Samsung brings classic radio touch to new music service – USA TODAY
Samsung is fine-tuning its approach to music on the go.
A new free streaming radio service called Milk Music (the app arrives today in the Google Play store), is now pouring out 200 ad-free stations to Samsung’s Galaxy smartphones and Note devices.
Milk will get its coming-out party beginning Friday at the South By Southwest Festival where attendees can test-drive the app at the Samsung Experience in downtown Austin.
Milk has more than 13 million songs on the stations, each of which is curated by a DJ or music expert in that genre. Samsung partnered with digital music service Slacker for its content, and has access to the entire library of music from artists including the Beatles, AC/DC and Led Zeppelin.
Unique to Milk is a circular tuning dial, similar to classic analog radio dials. “It is instant. It is literally like the old terrestrial FM dial,” says Daren Tsui of Samsung Media Solutions. “You turn it and hear it (a new station or song). We think that is going to allow you to discover music in a more organic, natural way. I’m using my ears to discover rather than a bunch of metadata.”
As you glide your finger around the circular dial, songs from different genres can be heard. Find a channel with a genre you like and run your finger around the inside of the dial for different channels within a genre. Tactile feedback lets you know you’re moving from one channel to another.
Samsung’s design team made Milk’s interface and functionality easy to use in an effort to woo those who currently don’t listen to mobile music offerings. For instance, you don’t even have to sign in to start listening to the app.
Many customers find current music services too hard to understand and they don’t like ads, Samsung Mobile’s Ryan Bidan says. “There’s this group of consumers who hadn’t engaged yet in mobile music for a number of reasons and there was another group of consumers who were somewhat dissatisfied with that experience,” he says.

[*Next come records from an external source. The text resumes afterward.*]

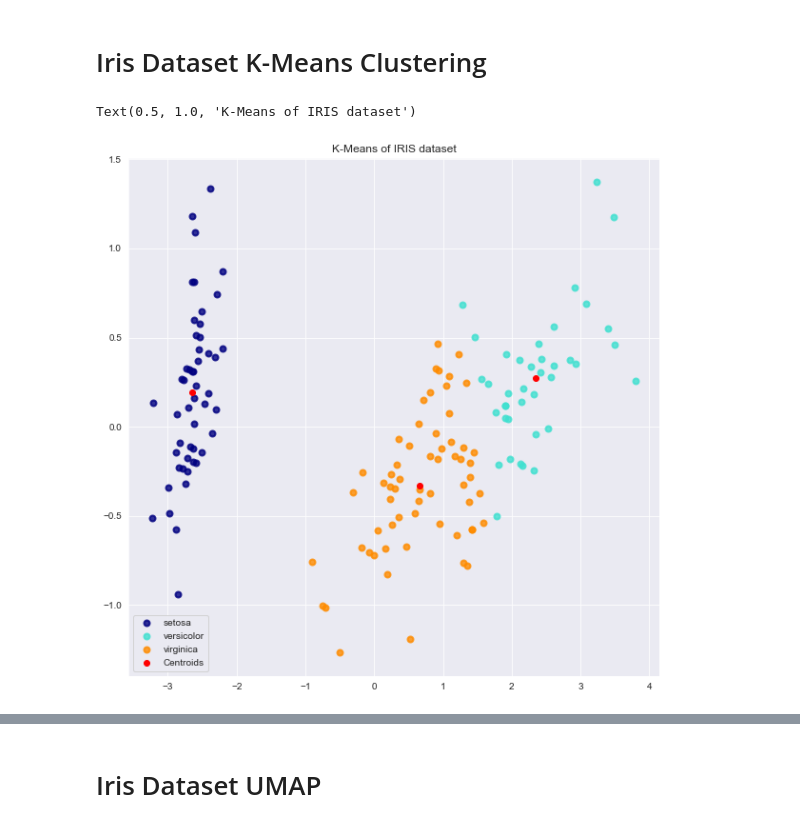
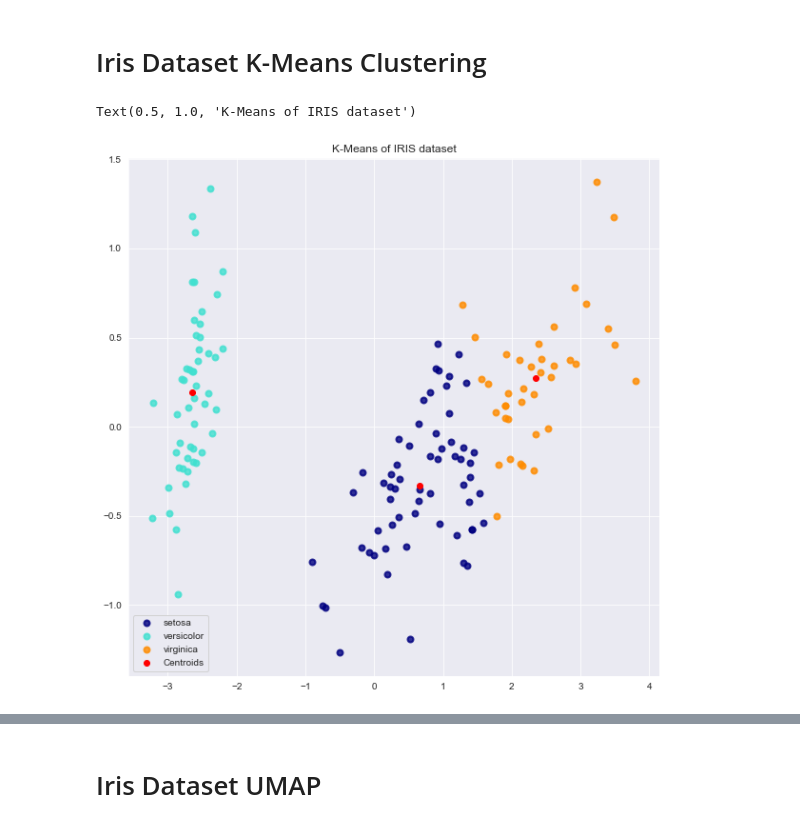
Before and after one commit to Wuuzzaa/thesis, a Jupyter notebook: src/results_plot_features_2_dimensions.ipynb, the cells around one changed output, grey strips where cells are left out. Cells and saved outputs as stored; diff of their text form; code cells hidden in the pictures.

```diff
--- a/src/results_plot_features_2_dimensions.ipynb
+++ b/src/results_plot_features_2_dimensions.ipynb
@@ -111,29 +111,29 @@ Text(0.5, 1.0, 'LDA of IRIS dataset')
 # %%
 # first transform data to 2 dimensions with pca
 transformer = PCA(n_components=2)
 X_r = transformer.fit(X).transform(X)
 
 # run k-means
-kmeans = KMeans(n_clusters= 3)
+kmeans = KMeans(n_clusters= 3, random_state=RANDOM_STATE, max_iter=300, init="random")
 label = kmeans.fit_predict(X_r)
 
 plt.figure(figsize=figsize)
 
 for color, i, target_name in zip(colors, [0, 1, 2], target_names):
     plt.scatter(
         X_r[label == i, 0], X_r[label == i, 1], color=color, alpha=0.8, lw=lw, label=target_name
     )
 
 plt.scatter(
     kmeans.cluster_centers_[:, 0],
     kmeans.cluster_centers_[:, 1],
     #s=100,
     c='red',
     label = 'Centroids'
 )
 
 plt.legend(loc="best", shadow=False, scatterpoints=1)
 plt.title("K-Means of IRIS dataset")
 # %% [output]
 Text(0.5, 1.0, 'K-Means of IRIS dataset')
-[figure, old version]
+[figure, new version]
```
Also changed, not shown: parts of 5 cells of this notebook, 4 other files.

Stations can be created for songs or artists. Then as songs play you can customize your experience by tagging songs as favorites or ones you don’t want to hear again.
As each station’s linear broadcast plays, listeners can skip six tracks on each station that they listen to within an hour. Then your skipping quotient restarts. And you can customize the tuning dial to remove genres you don’t like or swap genres for stations. Genres include Rock, Hip-Hop, Pop, Country, Alt-Indie, R&B, Jazz and others.
Also on the dial: Spotlight, where you will get exclusive music and content about artists.
Milk is a standalone music app that is separate from the for-fee Samsung Music service currently available on Galaxy and Note devices. It is available now for free on the Galaxy S III and S4, the Galaxy Note II and Note 3, as well as Galaxy Mega and Galaxy S4 Mini. The service will also be available on the S5 when it launches April 11.
Users must be on a Wi-Fi or cellular network to listen; there’s no offline listening or for-fee service at launch.
Spotify currently owns one-third of the $5 billion streaming music market that’s expected to grow to more than $46 billion by 2018, according to ABI Research.
But Samsung hopes to capture some of those paying customers — and some newcomers — with Milk. “It’s about this intuitive entertaining way to discover music, find new things that you haven’t heard before but also rediscover those old favorites you have forgotten you loved,” Bidan says.
And that could, in turn, solidify brand attachment to Samsung, says analyst Ben Bajarin of tech research firm Creative Strategies. Milk “is quite impressive. They have differentiated this service from the others,” he says. “It’s a value add (to current and potential buyers) and could help someone justify picking up a Samsung phone.”